By Chris Haring

Although polls show that over two-thirds of Marylanders support medical aid in dying, the End-of-Life Option Act has hit another legislative roadblock.

For the right-to-die movement in Maryland, the close of the 2024 legislative session once again brings an all-too-familiar question: why has the End-of-Life Option Act, a bill that boasts support from an overwhelming majority of Marylanders, failed to pass for ten consecutive years?

A recent Maryland Matters guest commentary from Michael J. Strauss, a retired internist and president of Marylanders for End-of-Life Options, delves into the complexities surrounding the recurring stalling of the medical aid-in-dying bill that holds such profound implications for terminally ill folks in the state.

Over the past decade (since 2015), legislators have debated – and ultimately, shelved – the End-of-Life Option Act in Maryland.
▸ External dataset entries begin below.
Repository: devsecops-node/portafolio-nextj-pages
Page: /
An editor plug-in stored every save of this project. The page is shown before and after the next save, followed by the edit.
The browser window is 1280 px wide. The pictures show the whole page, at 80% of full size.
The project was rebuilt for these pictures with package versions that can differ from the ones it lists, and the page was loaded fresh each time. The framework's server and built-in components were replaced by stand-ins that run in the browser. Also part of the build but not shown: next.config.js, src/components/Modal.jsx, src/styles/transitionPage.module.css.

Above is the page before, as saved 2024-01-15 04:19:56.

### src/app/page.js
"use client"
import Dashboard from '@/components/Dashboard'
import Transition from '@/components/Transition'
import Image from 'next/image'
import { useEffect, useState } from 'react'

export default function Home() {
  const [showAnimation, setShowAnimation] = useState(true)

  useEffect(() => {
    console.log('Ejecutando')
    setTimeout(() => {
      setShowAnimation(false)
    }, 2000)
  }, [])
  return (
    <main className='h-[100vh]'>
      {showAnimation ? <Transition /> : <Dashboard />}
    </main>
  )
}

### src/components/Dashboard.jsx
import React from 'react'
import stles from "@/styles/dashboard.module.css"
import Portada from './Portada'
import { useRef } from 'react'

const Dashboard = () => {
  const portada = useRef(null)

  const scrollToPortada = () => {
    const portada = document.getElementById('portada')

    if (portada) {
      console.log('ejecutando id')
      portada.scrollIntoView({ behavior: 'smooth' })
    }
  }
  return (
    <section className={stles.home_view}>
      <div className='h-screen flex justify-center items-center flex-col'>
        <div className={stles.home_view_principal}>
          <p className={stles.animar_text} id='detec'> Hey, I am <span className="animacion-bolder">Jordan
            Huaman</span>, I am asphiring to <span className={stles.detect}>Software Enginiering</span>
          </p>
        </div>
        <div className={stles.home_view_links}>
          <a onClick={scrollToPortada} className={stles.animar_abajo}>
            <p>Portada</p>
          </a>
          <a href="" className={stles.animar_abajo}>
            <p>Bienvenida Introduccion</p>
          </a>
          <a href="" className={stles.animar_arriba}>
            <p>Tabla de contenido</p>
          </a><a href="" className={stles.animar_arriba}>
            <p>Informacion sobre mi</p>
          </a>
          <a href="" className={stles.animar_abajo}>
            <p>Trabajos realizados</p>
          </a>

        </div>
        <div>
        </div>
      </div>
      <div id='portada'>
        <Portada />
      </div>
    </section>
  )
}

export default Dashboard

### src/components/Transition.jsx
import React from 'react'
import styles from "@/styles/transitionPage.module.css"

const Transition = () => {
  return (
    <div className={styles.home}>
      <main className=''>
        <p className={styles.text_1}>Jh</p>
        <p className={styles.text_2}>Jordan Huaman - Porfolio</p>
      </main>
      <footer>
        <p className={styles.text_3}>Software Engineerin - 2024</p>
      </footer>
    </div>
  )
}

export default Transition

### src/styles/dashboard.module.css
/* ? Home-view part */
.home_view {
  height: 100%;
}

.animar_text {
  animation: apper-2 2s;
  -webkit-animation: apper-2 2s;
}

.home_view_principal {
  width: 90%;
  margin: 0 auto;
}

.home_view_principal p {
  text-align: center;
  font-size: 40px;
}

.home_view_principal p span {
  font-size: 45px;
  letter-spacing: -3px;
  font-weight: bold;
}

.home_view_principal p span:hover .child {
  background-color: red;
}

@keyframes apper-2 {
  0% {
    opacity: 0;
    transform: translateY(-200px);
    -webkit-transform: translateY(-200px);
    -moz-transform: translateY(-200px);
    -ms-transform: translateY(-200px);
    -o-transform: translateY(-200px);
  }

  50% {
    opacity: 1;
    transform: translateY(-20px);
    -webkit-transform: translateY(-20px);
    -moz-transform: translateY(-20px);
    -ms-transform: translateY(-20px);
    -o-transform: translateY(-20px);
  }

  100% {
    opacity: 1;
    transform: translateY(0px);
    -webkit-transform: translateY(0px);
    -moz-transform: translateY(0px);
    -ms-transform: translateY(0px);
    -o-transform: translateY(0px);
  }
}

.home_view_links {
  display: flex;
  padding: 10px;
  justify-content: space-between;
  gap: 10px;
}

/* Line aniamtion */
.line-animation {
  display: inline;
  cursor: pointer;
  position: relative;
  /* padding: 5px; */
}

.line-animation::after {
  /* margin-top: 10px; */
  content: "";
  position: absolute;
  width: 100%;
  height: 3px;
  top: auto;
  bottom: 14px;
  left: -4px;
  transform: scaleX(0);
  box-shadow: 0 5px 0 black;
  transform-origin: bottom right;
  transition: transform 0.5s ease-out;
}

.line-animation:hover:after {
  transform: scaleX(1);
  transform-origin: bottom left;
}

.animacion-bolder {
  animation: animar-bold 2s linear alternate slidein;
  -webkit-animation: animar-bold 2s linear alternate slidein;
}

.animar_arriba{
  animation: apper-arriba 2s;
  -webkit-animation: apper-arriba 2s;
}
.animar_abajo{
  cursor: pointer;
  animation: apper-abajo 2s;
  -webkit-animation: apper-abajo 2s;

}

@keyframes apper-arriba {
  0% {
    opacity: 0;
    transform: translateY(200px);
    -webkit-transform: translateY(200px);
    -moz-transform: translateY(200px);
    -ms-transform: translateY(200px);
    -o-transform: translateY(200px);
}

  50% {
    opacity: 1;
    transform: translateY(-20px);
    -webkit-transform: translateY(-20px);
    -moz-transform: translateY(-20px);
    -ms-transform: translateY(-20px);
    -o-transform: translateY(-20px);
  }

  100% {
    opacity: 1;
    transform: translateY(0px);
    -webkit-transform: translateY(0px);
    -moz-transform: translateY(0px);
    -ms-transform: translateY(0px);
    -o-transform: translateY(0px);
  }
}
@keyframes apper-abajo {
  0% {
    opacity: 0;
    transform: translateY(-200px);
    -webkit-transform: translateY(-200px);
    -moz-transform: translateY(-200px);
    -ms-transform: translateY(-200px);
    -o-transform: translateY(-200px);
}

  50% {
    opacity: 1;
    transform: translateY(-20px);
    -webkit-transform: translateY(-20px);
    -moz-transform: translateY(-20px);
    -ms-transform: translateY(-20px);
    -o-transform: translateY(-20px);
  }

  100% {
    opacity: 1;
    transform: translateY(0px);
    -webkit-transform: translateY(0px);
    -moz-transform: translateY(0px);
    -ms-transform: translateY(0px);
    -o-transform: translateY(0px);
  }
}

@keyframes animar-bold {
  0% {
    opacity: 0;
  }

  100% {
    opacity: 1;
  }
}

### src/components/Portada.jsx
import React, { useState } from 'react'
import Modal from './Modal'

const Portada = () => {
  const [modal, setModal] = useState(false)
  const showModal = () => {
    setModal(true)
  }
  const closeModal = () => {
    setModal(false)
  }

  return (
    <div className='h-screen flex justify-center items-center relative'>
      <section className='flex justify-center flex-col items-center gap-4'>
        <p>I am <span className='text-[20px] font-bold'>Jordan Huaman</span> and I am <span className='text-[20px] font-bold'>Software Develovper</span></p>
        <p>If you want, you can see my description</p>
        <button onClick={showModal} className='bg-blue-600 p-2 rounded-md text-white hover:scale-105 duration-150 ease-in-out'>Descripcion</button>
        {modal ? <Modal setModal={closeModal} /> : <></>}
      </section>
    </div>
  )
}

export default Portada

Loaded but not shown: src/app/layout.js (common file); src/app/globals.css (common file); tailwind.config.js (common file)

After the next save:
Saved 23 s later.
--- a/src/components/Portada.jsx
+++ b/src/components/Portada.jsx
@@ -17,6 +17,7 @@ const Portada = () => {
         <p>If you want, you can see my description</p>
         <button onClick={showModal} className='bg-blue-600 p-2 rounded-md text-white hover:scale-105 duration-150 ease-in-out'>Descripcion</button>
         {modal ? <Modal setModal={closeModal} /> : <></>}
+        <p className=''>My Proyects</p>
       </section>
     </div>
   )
However, with resounding support from 70% of the state’s residents, the question begging to be asked is, “why?”

There are both acute and broader reasons why medical aid in dying is being stymied in Maryland

Firstly, Strauss says, the immediate cause of the bill’s failure in the most recent session lay in the reversal of support by a former co-sponsor and advocate in the Senate. The sudden shift in allegiance, which he theorized might be due to some reciprocal political deal, torpedoed the bill’s progress. 

Secondly, Strauss confronts the litany of arguments presented by opponents of physician-assisted dying, debunking each one. Misinformation and fear-mongering should not dictate policy decisions, particularly when lives hang in the balance.

The most obstructive hurdle to legalizing assisted death in Maryland (and elsewhere) is religion

Lastly, beneath the surface lies the ultimate obstacle: religion. As Death with Dignity reported in January, Strauss agrees that for many opponents, religious beliefs form the bedrock of their opposition. The specter of religious dogmatism continues to cast a long shadow over the legality of end-of-life options.

Ultimately, the End-of-Life Option Act is not about imposing a singular ideology but rather about the autonomy of Marylanders with terminal illnesses to chart their own course for their final days.

Dr. Strauss concluded his op-ed by quoting the late Congressman Elijah Cummings, for whom the bill is named. In a 2019 supporting letter: Congressman Cummings said, “…at the end of life, an individual’s right to self-determination about one of the most personal decisions that anyone could make supersedes the moral sensibilities of others.”

For more information on the status of Death with Dignity in Maryland, please visit the state page on our website.